CDC Says $48 Million Hit With Food-Bourne Illness Per Year

Food-borne illnesses can affect the stomach (gastritis) causing nausea and vomiting; or, affect the stomach and the intestines (gastroenteritis) causing nausea, vomiting, and diarrhea. They can be caused by viruses, bacteria, and even amoeba. Food poisoning can occur locally in a small number of people, in institutions (hospitals, child care facilities, cruise ships), or in large, geographical regions (several states) affecting many people. Outbreaks of food poisoning often occur in association with summertime picnics, because egg-containing food (custards and foods containing mayonnaise) have been left without refrigeration for too long. The food spoils when bacteria begin to grow on the food.
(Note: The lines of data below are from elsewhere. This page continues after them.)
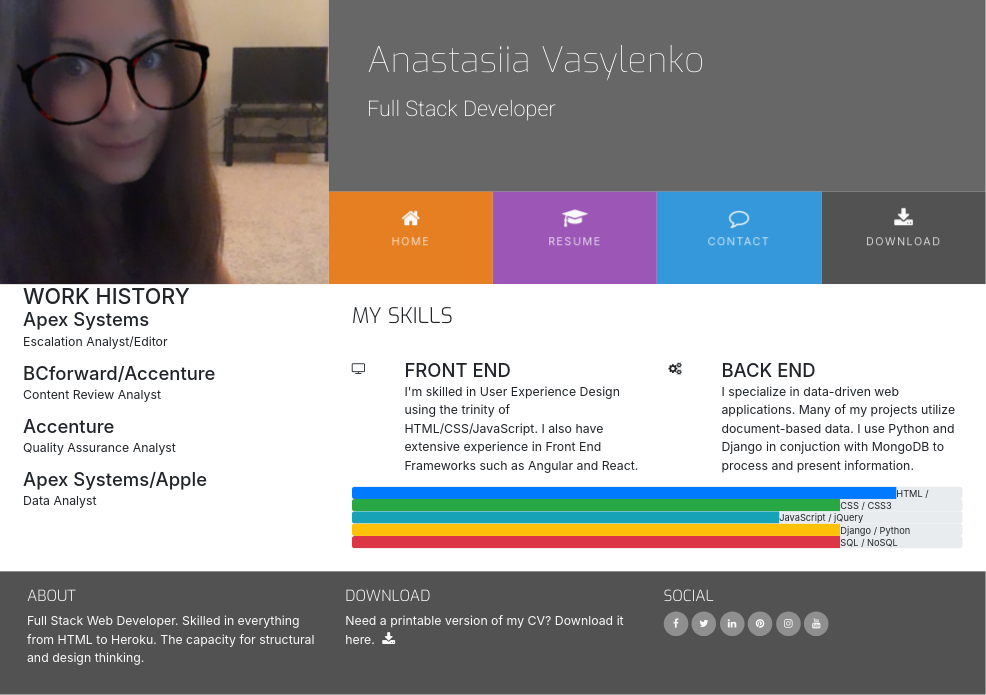
Repository: aavasylenko/myresume
Page: resume.html
The author's editor kept a record of every edit. The page is drawn from the files as they stood at one moment, then again after the next edit.
The browser window is 1280 px wide. The pictures show the whole page, at 77% of full size.

Above is the page before.

### resume.html
<!DOCTYPE html>
<html lang="en">

<head>
    <meta charset="UTF-8">
    <meta name="viewport" content="width=device-width, initial-scale=1.0">
    <meta http-equiv="X-UA-Compatible" content="ie=edge">
    <link rel="stylesheet" href="https://stackpath.bootstrapcdn.com/bootstrap/4.3.1/css/bootstrap.min.css" type="text/css" />
    <link rel="stylesheet" href="https://stackpath.bootstrapcdn.com/font-awesome/4.7.0/css/font-awesome.min.css" type="text/css" />
    <link rel="stylesheet" href="https://cdnjs.cloudflare.com/ajax/libs/hover.css/2.3.1/css/hover-min.css" type="text/css" />
    <link rel="stylesheet" href="assets/css/style.css" type="text/css" />
    <title>Rosie</title>
</head>

<body>
    <header>
        <div class='row no-gutters'>
            <a href="index.html" class="col-md-4 logo">

            </a>
            <div class='col-md-8'>
                <div class='row no-gutters bg-color-name-title'>
                    <div class='col heading'>
                        <h1 class='name'>Anastasiia Vasylenko</h1>
                        <h2 class='title'>Full Stack Developer</h2>
                    </div>
                </div>
                <div class="row no-gutters">
                    <div class="col">
                        <ul id="nav" class="list-inline menucontainer">
                            <li class="col-6 col-sm-3 ui-menu-color-home list-inline-item menuitem">
                                <a href="index.html" class="hvr-sweep-to-bottom"><i class="fa fa-home" aria-hdden="true"></i><span>Home</span></a>
                            </li>
                            <li class="col-6 col-sm-3 ui-menu-color-resume list-inline-item menuitem">
                                <a href="resume.html" class="hvr-sweep-to-bottom"><i class="fa fa-graduation-cap" aria-hdden="true"></i><span>Resume</span></a>
                            </li>
                            <li class="col-6 col-sm-3 ui-menu-color-contact list-inline-item menuitem">
                                <a href="contact.html" class="hvr-sweep-to-bottom"><i class="fa fa-comment-o" aria-hdden="true"></i><span>Contact</span></a>
                            </li>
                            <li class="col-6 col-sm-3 ui-menu-color-download list-inline-item menuitem">
                                <a href="#" class="hvr-sweep-to-bottom"><i class="fa fa-download" aria-hdden="true"></i><span>Download</span></a>
                            </li>
                        </ul>
                    </div>
                </div>
            </div>
        </div>
    </header>
    <section class="container-fluid">
        <div class="row">
            <div class="col-md-4 bg-color-work-history section-column">
                <div class="row">
                    <div class="col-12">
                        <h3 class="history-heading uppercase">Work History</h3>
                    </div>
                </div>
                <div class="timeline-item" data-dates="10/2016 - 10/2017">
                    <h4>Apex Systems</h4>
                    <p>Escalation Analyst/Editor</p>
                </div>
                <div class="timeline-item" data-dates="10/2017 - 06/2018">
                    <h4>BCforward/Accenture</h4>
                    <p>Content Review Analyst</p>
                </div>
                <div class="timeline-item" data-dates="06/2018 - 02/2019">
                    <h4>Accenture</h4>
                    <p>Quality Assurance Analyst</p>
                </div>
                <div class="timeline-item" data-dates="03/2019 - Present">
                    <h4>Apex Systems/Apple</h4>
                    <p>Data Analyst</p>
                </div>
            </div>
            <div class="col-md-8 bg-color-three-reasons section-column">
                <div class="row">
                    <div class="col">
                        <h3 class="section-heading uppercase">My skills</h3>
                    </div>
                </div>
                <div class="row">
                    <div class="col-10 offset-1 offset-sm-0 col-sm-4 col-md-6">
                        <div class="row">
                            <div class="col-2">
                                <i class="three-reasons-icon fa fa-tv" aria-hidden="true"></i>
                            </div>
                            <div class="col-10">
                                <h4 class="three-reasons-heading uppercase">Front End</h4>
                                <p>
                                    I'm skilled in User Experience Design using the trinity of HTML/CSS/JavaScript. I also have extensive experience in Front End Frameworks such as Angular and React.
                                </p>
                            </div>
                        </div>
                    </div>
                    <div class="col-10 offset-1 offset-sm-0 col-sm-4 col-md-6">
                        <div class="row">
                            <div class="col-2">
                                <i class="three-reasons-icon fa fa-gears" aria-hidden="true"></i>
                            </div>
                            <div class="col-10">
                                <h4 class="three-reasons-heading uppercase">Back End</h4>
                                <p>
                                    I specialize in data-driven web applications. Many of my projects utilize document-based data. I use Python and Django in conjuction with MongoDB to process and present information.
                                </p>
                            </div>
                        </div>
                    </div>
                </div>
                <div class="row progress-section">
                    <div class="col">
                        <div class="progress">
                            <div class="progress-bar" role="progressbar" aria-valuenow="90" aria-valuemin="0" aria-valuemax="100" style="width:90%;">
                                <span class="sr-only">90% complete</span>
                            </div>
                            <span class="progress-type">HTML / HTML5</span>
                        </div>
                        <div class="progress">
                            <div class="progress-bar bg-success" role="progressbar" aria-valuenow="80" aria-valuemin="0" aria-valuemax="100" style="width:80%;">
                                <span class="sr-only">80% complete</span>
                            </div>
                            <span class="progress-type">CSS / CSS3</span>
                        </div>
                        <div class="progress">
                            <div class="progress-bar bg-info" role="progressbar" aria-valuenow="70" aria-valuemin="0" aria-valuemax="100" style="width:70%;">
                                <span class="sr-only">70% complete</span>
                            </div>
                            <span class="progress-type">JavaScript / jQuery</span>
                        </div>
                        <div class="progress">
                            <div class="progress-bar bg-warning" role="progressbar" aria-valuenow="80" aria-valuemin="0" aria-valuemax="100" style="width:80%;">
                                <span class="sr-only">80% complete</span>
                            </div>
                            <span class="progress-type">Django / Python</span>
                        </div>
                        <div class="progress">
                            <div class="progress-bar bg-danger" role="progressbar" aria-valuenow="80" aria-valuemin="0" aria-valuemax="100" style="width:80%;">
                                <span class="sr-only">80% complete</span>
                            </div>
                            <span class="progress-type">SQL / NoSQL</span>
                        </div>
                    </div>
                </div>
            </div>
        </div>

    </section>
    <footer class="container-fluid">
        <div id="footer-details" class="row">
            <div class="col-sm-4">
                <h5 class="uppercase general-sub">About</h5>
                <p class='inline-block'>
                    Full Stack Web Developer. Skilled in everything from HTML to Heroku. The capacity for structural and design thinking.
                </p>
            </div>
            <div class="col-sm-4">
                <h5 class="uppercase general-sub">Download</h5>
                <p class='inline-block'>
                    Need a printable version of my CV? Download it here.
                    <a href='#' target="_blank" class="cv-pdf">
                        <i class="fa fa-download" aria-hidden='true'></i>
                        <span class='sr-only'>Download link.</span>
                    </a>
                </p>
            </div>
            <div class="col-sm-4">
                <h5 class="uppercase general-sub">Social</h5>
                <ul class='list-inline social-links'>
                    <li class='list-inline-item'>
                        <a target='_blank' href="#">
                            <i class="fa fa-facebook" aria-hidden='true'></i>
                            <span class='sr-only'>Facebook</span>
                        </a>
                    </li>
                    <li class='list-inline-item'>
                        <a target='_blank' href="#">
                            <i class="fa fa-twitter" aria-hidden='true'></i>
                            <span class='sr-only'>Twitter</span>
                        </a>
                    </li>
                    <li class='list-inline-item'>
                        <a target='_blank' href="#">
                            <i class="fa fa-linkedin" aria-hidden='true'></i>
                            <span class='sr-only'>LinkedIn</span>
                        </a>
                    </li>
                    <li class='list-inline-item'>
                        <a target='_blank' href="#">
                            <i class="fa fa-pinterest" aria-hidden='true'></i>
                            <span class='sr-only'>Pinterest</span>
                        </a>
                    </li>
                    <li class='list-inline-item'>
                        <a target='_blank' href="#">
                            <i class="fa fa-instagram" aria-hidden='true'></i>
                            <span class='sr-only'>Instagram</span>
                        </a>
                    </li>
                    <li class='list-inline-item'>
                        <a target='_blank' href="#">
                            <i class="fa fa-youtube" aria-hidden='true'></i>
                            <span class='sr-only'>YouTube</span>
                        </a>
                    </li>
                </ul>
            </div>
        </div>

    </footer>
</body>

</html>

### assets/css/style.css
@import url('https://fonts.googleapis.com/css?family=Roboto:100,200,300,400,500,600,700|Exo:100,200,300,400,500,600,700');

/*----------------------------Colors */

.bg-color-name-title {
    background-color: #676767;
}

.bg-color-three-reasons {
    background-color: #fff;

}

.ui-menu-color-home {
    background-color: #e67e22;
}

.ui-menu-color-resume {
    background-color: #9b56b6;
}

.ui-menu-color-contact {
    background-color: #3498db;
}

.ui-menu-color-download {
    background-color: #525252;
}

/*----------------------------Special paddings/margins/text */

h1,
h2,
h3,
h4 {
    margin: 0;
}

.uppercase {
    text-transform: uppercase;
}

.general-sub {
    font-family: "Exo", sans-serif;
    font-weight: 300;
    color: #fafafa;
}

.inline-block {
    display: inline-block;
}

.row-table {
    display: table;
}

.section-column {
    display: table-cell;
    padding: 0 30px 30px;
    float: none;
}

.section-heading {
    font-family: "Exo", sans-serif;
    font-weight: 300;
    margin-top: 25px;
    margin-bottom: 40px;
}

/*----------------------------Heading */

header {
    margin: 0;
}

.heading {
    margin-left: 50px;
}

.logo {
    background: url("../images/avatar.jpg");
    background-position: center;
    background-repeat: no-repeat;
    background-size: cover;
    min-height: 360px;
    transition: all .5s ease-in-out;
    -moz-transition: all .5s ease-in-out;
    -webkit-transition: all .5s ease-in-out;
}

.name {
    font-family: "Exo", sans-serif;
    font-weight: 100;
    font-size: 46px;
    margin-top: 50px;
    color: #fff;
}

.title {
    font-family: "Roboto", sans-serif;
    font-weight: 200;
    font-size: 28px;
    margin-top: 20px;
    margin-bottom: 90px;
    color: #fff;
}

.list-inline-item:not(:last-child) {
    margin: 0;
}

.menucontainer {
    font-size: 0;
}

#nav {
    margin: 0;
}

#nav li {
    font-size: 14px;
    padding: 0;
}

.menuitem {
    height: 120px;
    text-align: center;
    padding: 0;
}

.menuitem a {
    width: 100%;
    text-decoration: none;
    color: #fff;
    height: 120px;
}

.menuitem a i {
    padding-top: 22px;
    display: block;
    color: #fafafa;
    font-size: 26px;
}

.menuitem span {
    display: block;
    width: 100%;
    padding-top: 5px;
    text-align: center;
    text-transform: uppercase;
    font-size: 14px;
    font-weight: 300;
    letter-spacing: 2px;
}

/*----------------------------Hover.css */

.hvr-sweep-to-bottom:before {
    background-color: rgba(0, 0, 0, 0.2);
    height: 120px;
}

/*----------------------------Footer */

footer {
    background-color: #525252;
    color: #fafafa;
    min-height: 120px;
    margin: 0;
}

.cv-pdf i {
    font-size: 18px;
    color: #fafafa;
    text-align: center;
    padding-left: 5px;
    transition: all 0.35s ease-in-out;
    -moz-transition: all 0.35s ease-in-out;
    -webkit-transition: all 0.35s ease-in-out;
    -o-transition: all 0.35s ease-in-out;
}

.cv-pdf i:hover {
    color: #e84610;
}

.social-links {
    padding-bottom: 15px;
}

.social-links li a i {
    width: 32px;
    height: 32px;
    padding: 12px 0;
    border-radius: 50%;
    font-size: 13px;
    line-height: 7px;
    text-align: center;
    color: #fafafa;
    background: #8f8f8f;
    transition: all 0.35s ease-in-out;
    -moz-transition: all 0.35s ease-in-out;
    -webkit-transition: all 0.35s ease-in-out;
    -o-transition: all 0.35s ease-in-out;
}

.social-links li a i:hover {
    background: #e84610;
}

#footer-details {
    padding: 20px;
}

After the next edit:
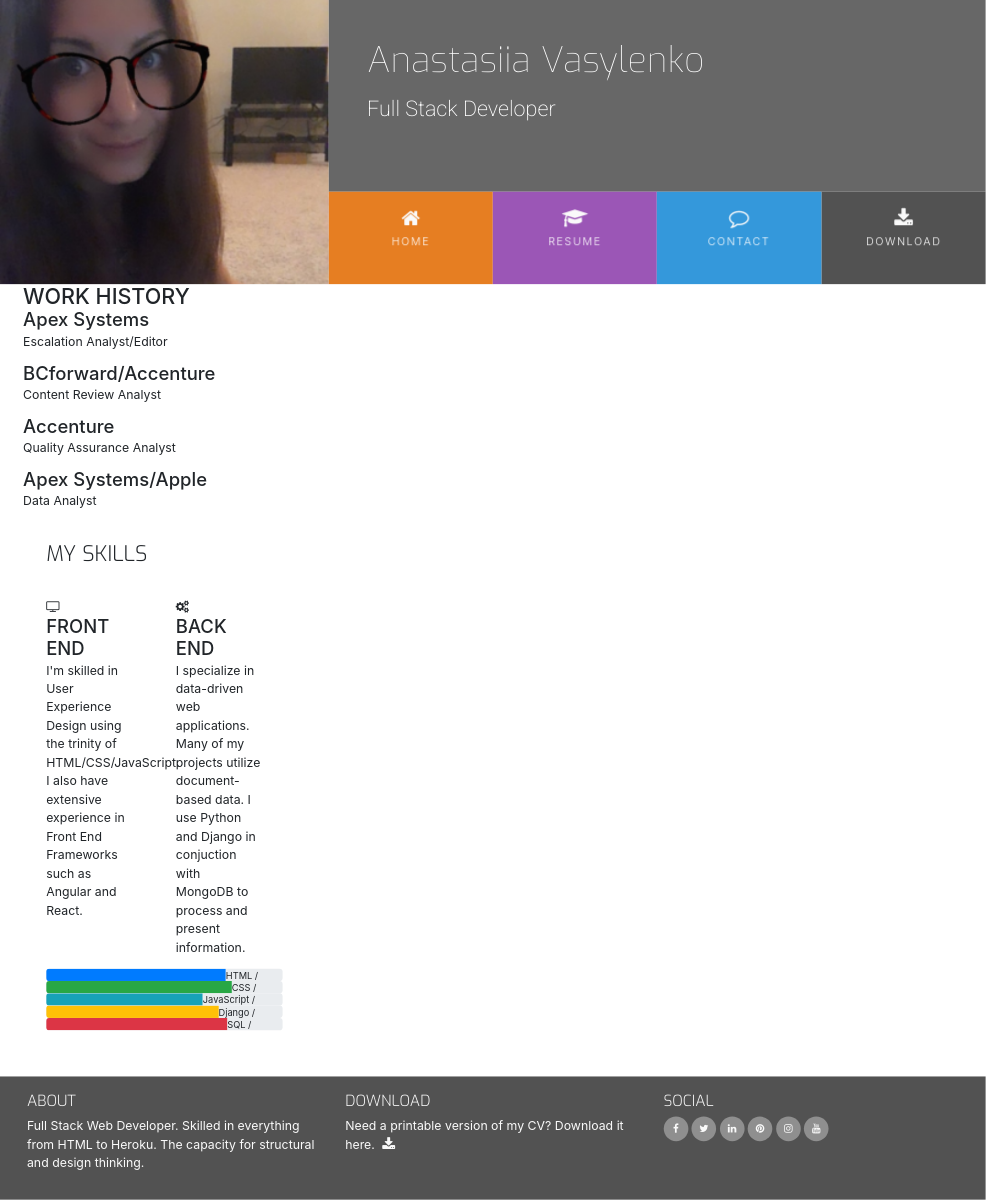
The edit:
--- a/resume.html
+++ b/resume.html
@@ -54,6 +54,7 @@
                         <h3 class="history-heading uppercase">Work History</h3>
                     </div>
                 </div>
+                <div class="history-timeline">
                 <div class="timeline-item" data-dates="10/2016 - 10/2017">
                     <h4>Apex Systems</h4>
                     <p>Escalation Analyst/Editor</p>

After the edit that followed:
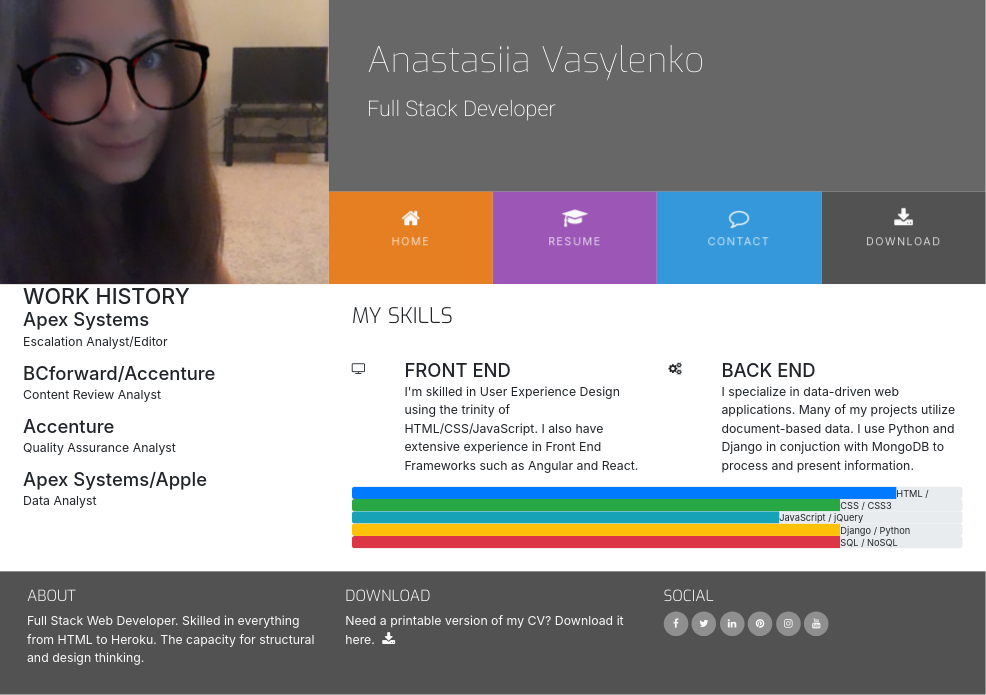
The edit:
--- a/resume.html
+++ b/resume.html
@@ -54,22 +54,23 @@
                         <h3 class="history-heading uppercase">Work History</h3>
                     </div>
                 </div>
-                <div class="history-timeline">
-                <div class="timeline-item" data-dates="10/2016 - 10/2017">
-                    <h4>Apex Systems</h4>
-                    <p>Escalation Analyst/Editor</p>
-                </div>
-                <div class="timeline-item" data-dates="10/2017 - 06/2018">
-                    <h4>BCforward/Accenture</h4>
-                    <p>Content Review Analyst</p>
-                </div>
-                <div class="timeline-item" data-dates="06/2018 - 02/2019">
-                    <h4>Accenture</h4>
-                    <p>Quality Assurance Analyst</p>
-                </div>
-                <div class="timeline-item" data-dates="03/2019 - Present">
-                    <h4>Apex Systems/Apple</h4>
-                    <p>Data Analyst</p>
+                <div class="history-items">
+                    <div class="timeline-item" data-dates="10/2016 - 10/2017">
+                        <h4>Apex Systems</h4>
+                        <p>Escalation Analyst/Editor</p>
+                    </div>
+                    <div class="timeline-item" data-dates="10/2017 - 06/2018">
+                        <h4>BCforward/Accenture</h4>
+                        <p>Content Review Analyst</p>
+                    </div>
+                    <div class="timeline-item" data-dates="06/2018 - 02/2019">
+                        <h4>Accenture</h4>
+                        <p>Quality Assurance Analyst</p>
+                    </div>
+                    <div class="timeline-item" data-dates="03/2019 - Present">
+                        <h4>Apex Systems/Apple</h4>
+                        <p>Data Analyst</p>
+                    </div>
                 </div>
             </div>
             <div class="col-md-8 bg-color-three-reasons section-column">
Recently, there have been several cases of people being sickened from eating contaminated produce. Large numbers of people were sickened from eating tomatoes, spinach, cucumbers and other vegetables contaminated with bacteria. Illness can also result from improper handling of raw chicken, eggs, and meat products. Hamburger and chicken should be cooked to an internal temperature of 160 to 165 degrees, respectively. One should never eat raw eggs or any product containing raw eggs; both raw eggs and chicken may be contaminated with Salmonella.

Viral diseases can run through large, contained populations such as people in hospitals, day care centers, and nursing homes. Usually this is because of improper sanitation by food handlers (failure to wash their hands after using the bathroom) and contamination of the food they are preparing. Norwalk virus is classically associated with outbreaks of nausea and vomiting in cruise ship populations.

A recent report by the CDC focused on food-borne illnesses associated with restaurants in a 9-state area. They questioned several hundred restaurant workers about practices for handling raw meats and fresh greens, minimal safe cooking temperatures for beef and chicken, and worker attendance when ill. In brief, this is what they found:

1. Approximately 48 million Americans become ill each year from restaurant-associated food-borne illnesses; this amounts to 1 out of every 6 people in the United States

2. 62% of restaurant workers did not wash their hands after handling raw hamburger bare-handed, increasing the chance of cross contamination of other foods.

3. Over half of the chefs did not use a meat thermometer to measure the
internal cooking temperature of chicken and beef.

4. Twenty percent of restaurant workers said they had come to work ill with stomach
or gastrointestinal symptoms because they didn’t want to lose their jobs or leave
the restaurant short staffed.